The European eel is classed as ‘Critically Endangered’ by the International Union for Conservation of Nature, it appears on their ‘Red List’ of threatened species. Since 1970, the numbers of juvenile eels entering the European fishery has declined by more than 95%. These Anguillid eels have been around for about 80 million years.
Glass eels come in from the sea and ascend our waterways, once they’ve been in freshwater for a short time they change into elvers. They become pigmented and resemble miniature versions of their pre-adult selves. They continue to grow and seek suitable habitats in which to thrive. At this early stage, these elvers and small yellow eels are sexually undifferentiated. They will either stay relatively small and become males in a fairly densely populated part of the river system, normally the lower, downstream areas; or they will move further upstream into less densely populated areas where they will become females and grow much larger. The gender trigger appears to be density dependent.

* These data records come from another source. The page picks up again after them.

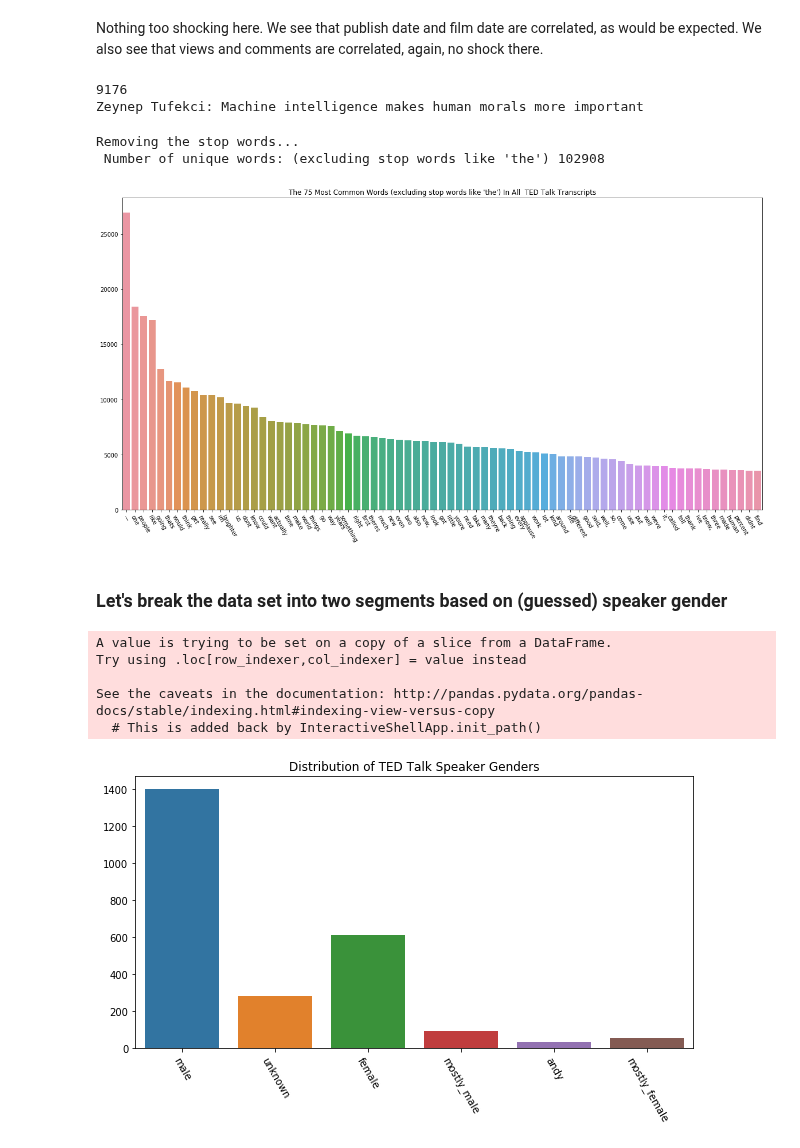
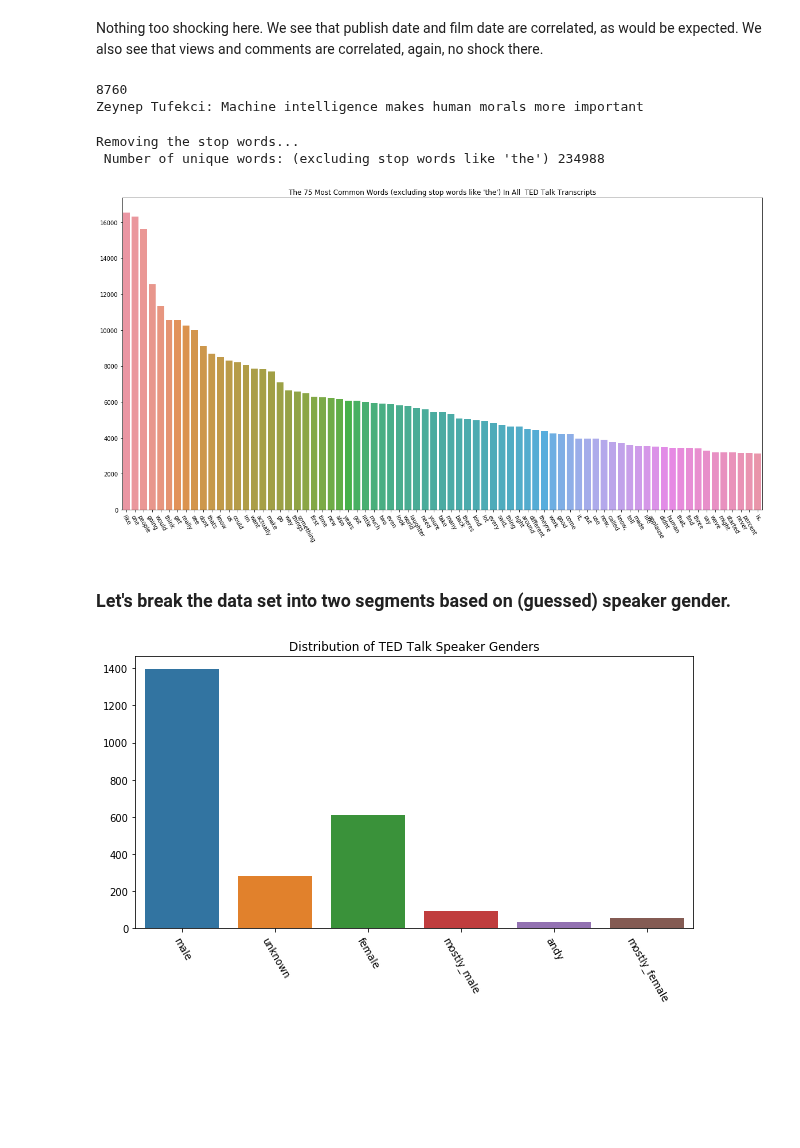
Before and after one commit to GreenMouth/Data-Science-Lab-Final-Project, a Jupyter notebook: src/Data-Exploration.ipynb, the cells around one changed output. Cells and saved outputs as stored; diff of their text form; code cells hidden in the pictures; blank space fills up the shorter version.

```diff
--- a/src/Data-Exploration.ipynb
+++ b/src/Data-Exploration.ipynb
@@ -40,8 +43,10 @@ First load up the data.
 filepath = '../data/kaggle-data/'
 filename = 'merged_data.csv'
 data = pd.read_csv(filepath + filename)
-# drop extra index column
+# drop extra index columns
 data.drop('Unnamed: 0', axis=1, inplace=True)
+data.drop('Unnamed: 0.1', axis=1,inplace=True)
+data.drop('Unnamed: 0.1.1', axis=1,inplace=True)
 # %%
 # Output suppressed
 #data.describe()
@@ -70,6 +66,3 @@ That is something we need to look into... For the moment I am going to drop them
-# %%
-# Assuming the NaN are the same rows in both columns
-data_trimmed = data.dropna(subset=['clean_transcripts'])
 # %% [markdown]
 Let's look at how our features are correlated:
 # %%
@@ -91,7 +84,7 @@ for row in data_trimmed.itertuples():
 print(maxLen)
 print(longestTalk)
 # %% [output]
-9176
+8760
 Zeynep Tufekci: Machine intelligence makes human morals more important
 # %%
 def getWords(df,removeStopWords):
@@ -146,13 +139,13 @@ def mostFrequentWords(df, numWordsDesired, descriptor='', removeStopWords=True,
     # Return list of most common words
     return mostCommon
 # %%
-_ = mostFrequentWords(data_trimmed,75)
+_ = mostFrequentWords(data,75)
 # %% [output]
 Removing the stop words...
- Number of unique words: (excluding stop words like 'the') 102908
+ Number of unique words: (excluding stop words like 'the') 234988
-[figure, old version]
+[figure, new version]
 # %% [markdown]
-### Let's break the data set into two segments based on (guessed) speaker gender
+### Let's break the data set into two segments based on (guessed) speaker gender.
 # %%
 genDetector = gender.Detector()
 speakerNames = data_trimmed.main_speaker.tolist()
@@ -164,13 +157,7 @@ for name in speakerNames:
     firstName = firstLastName[0]
     speakerFirstNames.append(firstName)
     genders.append(genDetector.get_gender(firstName))
-data_trimmed['gender'] = genders
+data['gender'] = genders
-# %% [output]
-A value is trying to be set on a copy of a slice from a DataFrame.
-Try using .loc[row_indexer,col_indexer] = value instead
-
-See the caveats in the documentation: http://pandas.pydata.org/pandas-docs/stable/indexing.html#indexing-view-versus-copy
-  # This is added back by InteractiveShellApp.init_path()
 # %%
 # Plot a histogram of genders
 genderCounts = Counter(genders)
```
Also changed, not shown: parts of 48 cells of this notebook.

The many weirs and man-made obstructions that are used to regulate and control river flows may hinder these upstream migrations. Special ‘eel passes’ have been designed and can be installed to overcome these obstacles.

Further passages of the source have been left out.